The labour union federation is the only one 'flabbergasted' at the IMF saying inflexible labour laws in South Africa are hampering economic growth.
Labour union federation Cosatu claimed to be "flabbergasted" by the International Monetary Fund's (IMF's) report on South Africa, which notes "inflexible" labour legislation as one of the problems South Africa has to deal with if it is to grow economically and thereby deal with poverty and unemployment. Cosatu should not be so easily flabbergasted: this is the kind of thing everyone (except Cosatu) has been saying for a while.
Nobody's saying South Africa should have a free-for-all of a labour market, but labour needs to take cognisance of the problems cited by business – problems that led to the recent decision by BMW, for one, to reconsider its operations here. Simply to lambast such concerns as "blackmail" and shrug them off, as unionists did this week, is inadequate.
Besides – as we report in Mail & Guardian Business – wages were only one aspect of the report's take on South Africa's situation. It also spoke about competitiveness, productivity, and the difficulties faced by small and medium-sized start-ups, noting that new employment is most likely to come from such enterprises. It broadly endorsed the state's National Development Plan (NDP), which is something we desperately need to get on with – it may have flaws, but it's the best plan we've had so far, and it's more convincing than Cosatu's repeated call for "wage-led growth" and "strategic" nationalisation.
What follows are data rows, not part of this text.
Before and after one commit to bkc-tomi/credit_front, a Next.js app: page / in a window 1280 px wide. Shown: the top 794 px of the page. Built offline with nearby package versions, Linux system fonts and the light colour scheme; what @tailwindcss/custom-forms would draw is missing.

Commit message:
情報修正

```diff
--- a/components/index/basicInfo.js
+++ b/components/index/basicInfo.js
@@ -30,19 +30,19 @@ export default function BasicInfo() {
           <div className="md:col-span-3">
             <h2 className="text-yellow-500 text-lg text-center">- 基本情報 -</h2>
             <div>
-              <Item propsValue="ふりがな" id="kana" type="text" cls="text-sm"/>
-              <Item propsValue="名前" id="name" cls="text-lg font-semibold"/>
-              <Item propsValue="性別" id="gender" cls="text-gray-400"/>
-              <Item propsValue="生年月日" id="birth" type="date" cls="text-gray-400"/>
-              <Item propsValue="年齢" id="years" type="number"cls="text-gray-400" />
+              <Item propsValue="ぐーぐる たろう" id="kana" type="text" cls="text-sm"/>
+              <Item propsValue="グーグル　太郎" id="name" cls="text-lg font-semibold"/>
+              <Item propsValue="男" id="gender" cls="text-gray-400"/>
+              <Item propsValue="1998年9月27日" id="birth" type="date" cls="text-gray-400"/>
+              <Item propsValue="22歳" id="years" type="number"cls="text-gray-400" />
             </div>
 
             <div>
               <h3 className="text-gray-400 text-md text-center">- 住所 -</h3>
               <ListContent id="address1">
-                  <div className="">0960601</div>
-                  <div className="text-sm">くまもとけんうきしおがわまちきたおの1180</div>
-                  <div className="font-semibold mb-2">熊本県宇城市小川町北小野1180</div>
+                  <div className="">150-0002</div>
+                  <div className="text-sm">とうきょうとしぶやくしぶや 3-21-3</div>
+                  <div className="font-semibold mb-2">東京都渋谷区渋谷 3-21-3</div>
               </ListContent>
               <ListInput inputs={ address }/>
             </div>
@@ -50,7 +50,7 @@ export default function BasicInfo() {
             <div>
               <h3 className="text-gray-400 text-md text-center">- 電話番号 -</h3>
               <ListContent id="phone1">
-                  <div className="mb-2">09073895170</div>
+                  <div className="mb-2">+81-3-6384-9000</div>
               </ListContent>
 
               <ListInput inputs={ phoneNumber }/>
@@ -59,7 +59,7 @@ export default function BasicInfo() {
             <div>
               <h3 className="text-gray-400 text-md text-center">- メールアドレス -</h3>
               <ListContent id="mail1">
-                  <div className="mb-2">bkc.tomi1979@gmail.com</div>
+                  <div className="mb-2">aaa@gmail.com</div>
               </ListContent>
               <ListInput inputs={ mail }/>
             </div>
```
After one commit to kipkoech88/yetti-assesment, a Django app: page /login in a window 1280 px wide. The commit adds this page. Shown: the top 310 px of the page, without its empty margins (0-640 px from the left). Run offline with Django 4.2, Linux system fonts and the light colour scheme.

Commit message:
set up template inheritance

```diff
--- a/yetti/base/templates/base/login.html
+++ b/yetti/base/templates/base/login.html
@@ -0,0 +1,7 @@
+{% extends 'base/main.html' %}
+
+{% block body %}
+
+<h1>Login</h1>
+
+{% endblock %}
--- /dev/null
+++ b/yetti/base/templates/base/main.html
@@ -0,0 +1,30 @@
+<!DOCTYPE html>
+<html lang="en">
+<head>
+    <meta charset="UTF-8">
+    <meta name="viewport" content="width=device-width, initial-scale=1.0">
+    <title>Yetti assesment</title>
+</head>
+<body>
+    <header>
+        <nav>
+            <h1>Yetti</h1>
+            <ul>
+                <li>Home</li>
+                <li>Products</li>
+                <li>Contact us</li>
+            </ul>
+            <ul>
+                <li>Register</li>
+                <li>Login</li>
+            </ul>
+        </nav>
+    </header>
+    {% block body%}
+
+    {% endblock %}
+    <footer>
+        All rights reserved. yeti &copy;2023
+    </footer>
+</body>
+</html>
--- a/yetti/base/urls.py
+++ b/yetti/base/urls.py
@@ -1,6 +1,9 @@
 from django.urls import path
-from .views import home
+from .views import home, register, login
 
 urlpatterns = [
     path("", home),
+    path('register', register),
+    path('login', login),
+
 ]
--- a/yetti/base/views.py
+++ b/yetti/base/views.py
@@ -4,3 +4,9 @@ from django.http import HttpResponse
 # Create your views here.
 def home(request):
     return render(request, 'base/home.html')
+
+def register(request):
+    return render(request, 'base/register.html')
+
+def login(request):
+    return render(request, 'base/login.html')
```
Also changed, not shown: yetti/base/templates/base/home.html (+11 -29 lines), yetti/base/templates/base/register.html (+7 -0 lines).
Cosatu is also very knee-jerk in its response to the IMF, refighting ancient battles over "structural adjustment" and the like. Can it really not see a difference between that body, which it calls "rabidly capitalist", and the neo-Keynesian NDP? Or between "neoliberalism" and South Africa's large welfare state? Is it really taking "actually existing" economic conditions into account, or is its analysis purely self-interested?